Start of Block
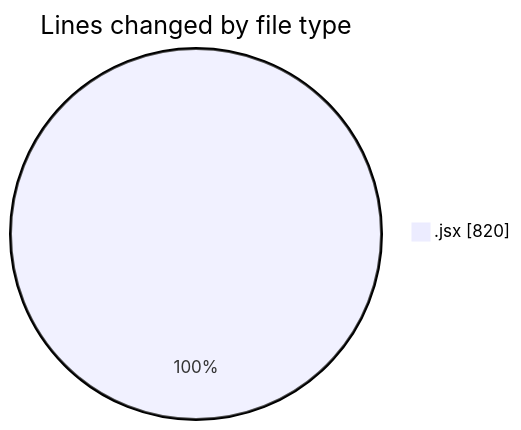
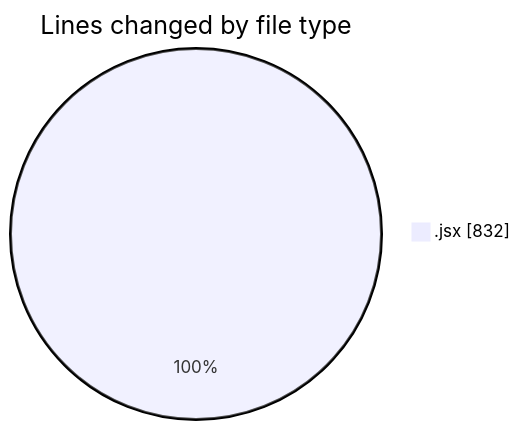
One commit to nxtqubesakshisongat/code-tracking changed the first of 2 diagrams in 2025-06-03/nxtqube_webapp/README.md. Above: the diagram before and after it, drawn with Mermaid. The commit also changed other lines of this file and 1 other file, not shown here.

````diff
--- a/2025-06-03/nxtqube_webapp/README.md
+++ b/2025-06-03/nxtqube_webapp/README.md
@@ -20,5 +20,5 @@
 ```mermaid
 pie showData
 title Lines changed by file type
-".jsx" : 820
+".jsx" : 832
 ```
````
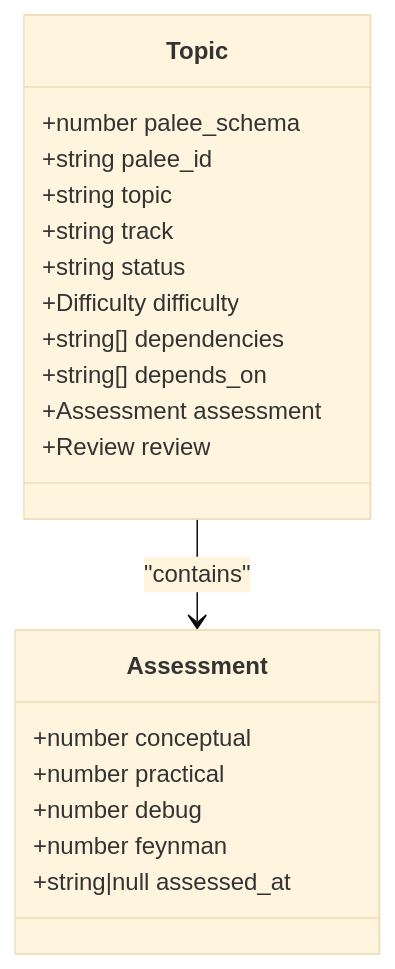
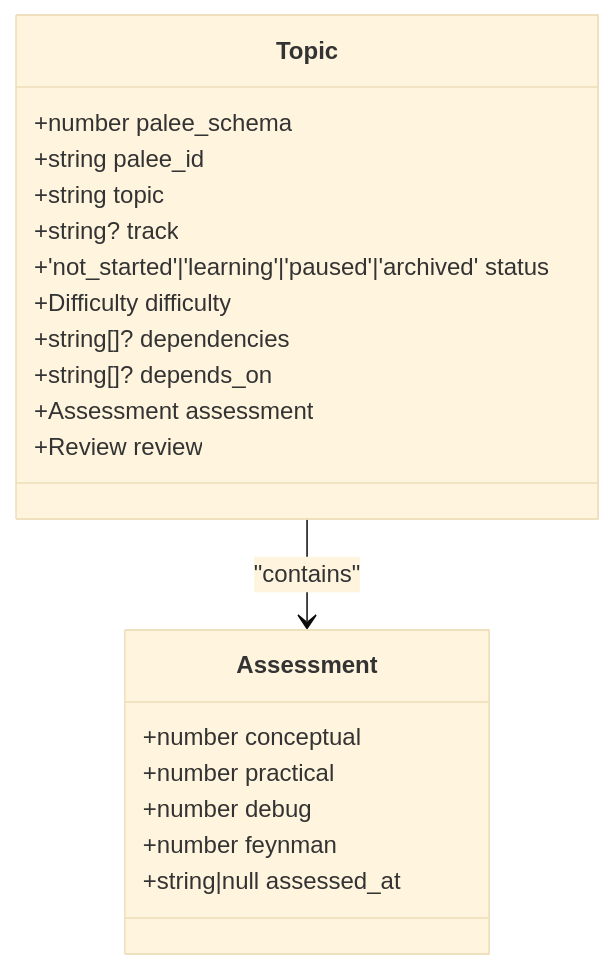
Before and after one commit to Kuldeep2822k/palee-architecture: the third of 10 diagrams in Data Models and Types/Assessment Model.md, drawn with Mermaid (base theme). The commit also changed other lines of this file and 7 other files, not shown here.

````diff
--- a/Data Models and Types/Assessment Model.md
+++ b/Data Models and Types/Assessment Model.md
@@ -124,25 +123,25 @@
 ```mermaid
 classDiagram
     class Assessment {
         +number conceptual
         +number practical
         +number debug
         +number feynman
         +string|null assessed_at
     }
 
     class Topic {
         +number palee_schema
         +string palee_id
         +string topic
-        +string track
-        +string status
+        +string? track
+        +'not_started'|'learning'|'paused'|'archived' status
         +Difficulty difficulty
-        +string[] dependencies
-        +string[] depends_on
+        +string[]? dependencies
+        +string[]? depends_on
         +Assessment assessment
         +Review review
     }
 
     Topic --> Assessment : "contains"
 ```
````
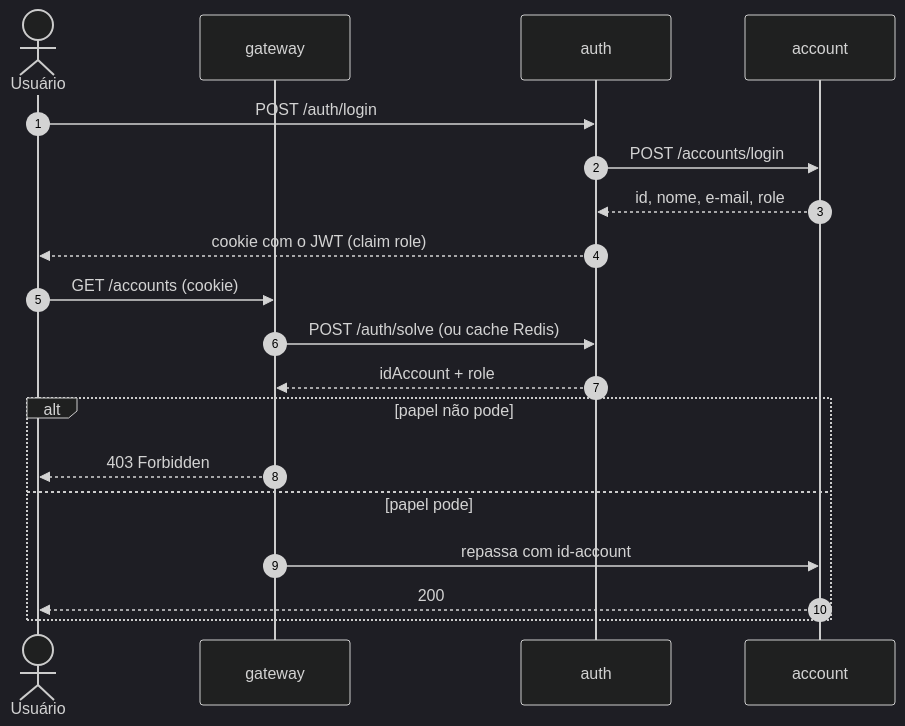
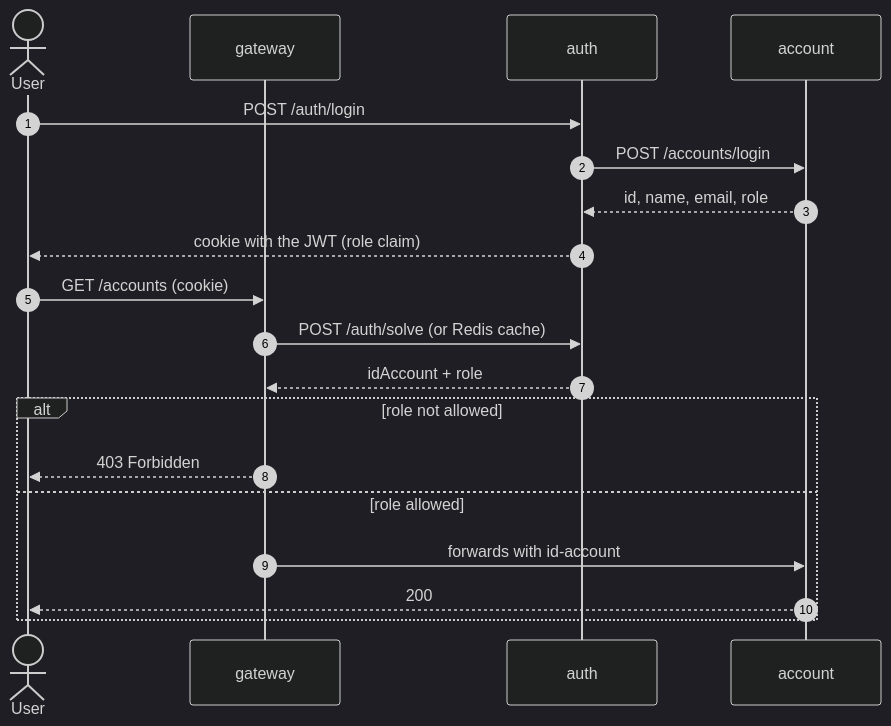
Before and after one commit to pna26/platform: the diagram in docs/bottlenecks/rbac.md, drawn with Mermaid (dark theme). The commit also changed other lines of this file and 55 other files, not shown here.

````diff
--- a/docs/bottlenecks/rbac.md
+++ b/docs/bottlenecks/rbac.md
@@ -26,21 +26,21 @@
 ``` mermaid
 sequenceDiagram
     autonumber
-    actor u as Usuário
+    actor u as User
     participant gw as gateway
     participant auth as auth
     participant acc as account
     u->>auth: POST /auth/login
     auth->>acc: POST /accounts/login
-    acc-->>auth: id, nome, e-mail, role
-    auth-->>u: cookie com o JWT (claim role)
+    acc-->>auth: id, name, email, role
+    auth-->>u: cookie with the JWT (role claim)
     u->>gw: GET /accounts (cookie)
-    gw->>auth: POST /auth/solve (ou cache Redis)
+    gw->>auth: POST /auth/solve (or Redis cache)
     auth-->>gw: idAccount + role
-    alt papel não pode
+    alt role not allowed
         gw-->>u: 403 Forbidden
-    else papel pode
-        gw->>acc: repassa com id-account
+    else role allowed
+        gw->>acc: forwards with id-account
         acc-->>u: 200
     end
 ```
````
End of Block
Start of Block
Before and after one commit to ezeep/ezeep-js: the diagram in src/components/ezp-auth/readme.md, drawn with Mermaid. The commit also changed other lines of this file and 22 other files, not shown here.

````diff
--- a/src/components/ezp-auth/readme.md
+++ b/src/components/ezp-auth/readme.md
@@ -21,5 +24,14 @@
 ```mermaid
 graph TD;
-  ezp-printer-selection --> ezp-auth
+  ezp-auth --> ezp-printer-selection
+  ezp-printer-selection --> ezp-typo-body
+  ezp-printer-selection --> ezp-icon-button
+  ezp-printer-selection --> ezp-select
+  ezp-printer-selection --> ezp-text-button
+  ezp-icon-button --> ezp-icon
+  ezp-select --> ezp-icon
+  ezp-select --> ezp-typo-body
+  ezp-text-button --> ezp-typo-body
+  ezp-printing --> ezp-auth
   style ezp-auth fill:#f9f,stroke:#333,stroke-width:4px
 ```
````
End of Block
Working from the data above, extract solely the lines from the one containing "JWT (claim role)" through the one containing "(or Redis cache)", exactly as they appear, both included.

**SOLUTION TO THIS EXERCISE:**
-    auth-->>u: cookie com o JWT (claim role)
+    acc-->>auth: id, name, email, role
+    auth-->>u: cookie with the JWT (role claim)
     u->>gw: GET /accounts (cookie)
-    gw->>auth: POST /auth/solve (ou cache Redis)
+    gw->>auth: POST /auth/solve (or Redis cache)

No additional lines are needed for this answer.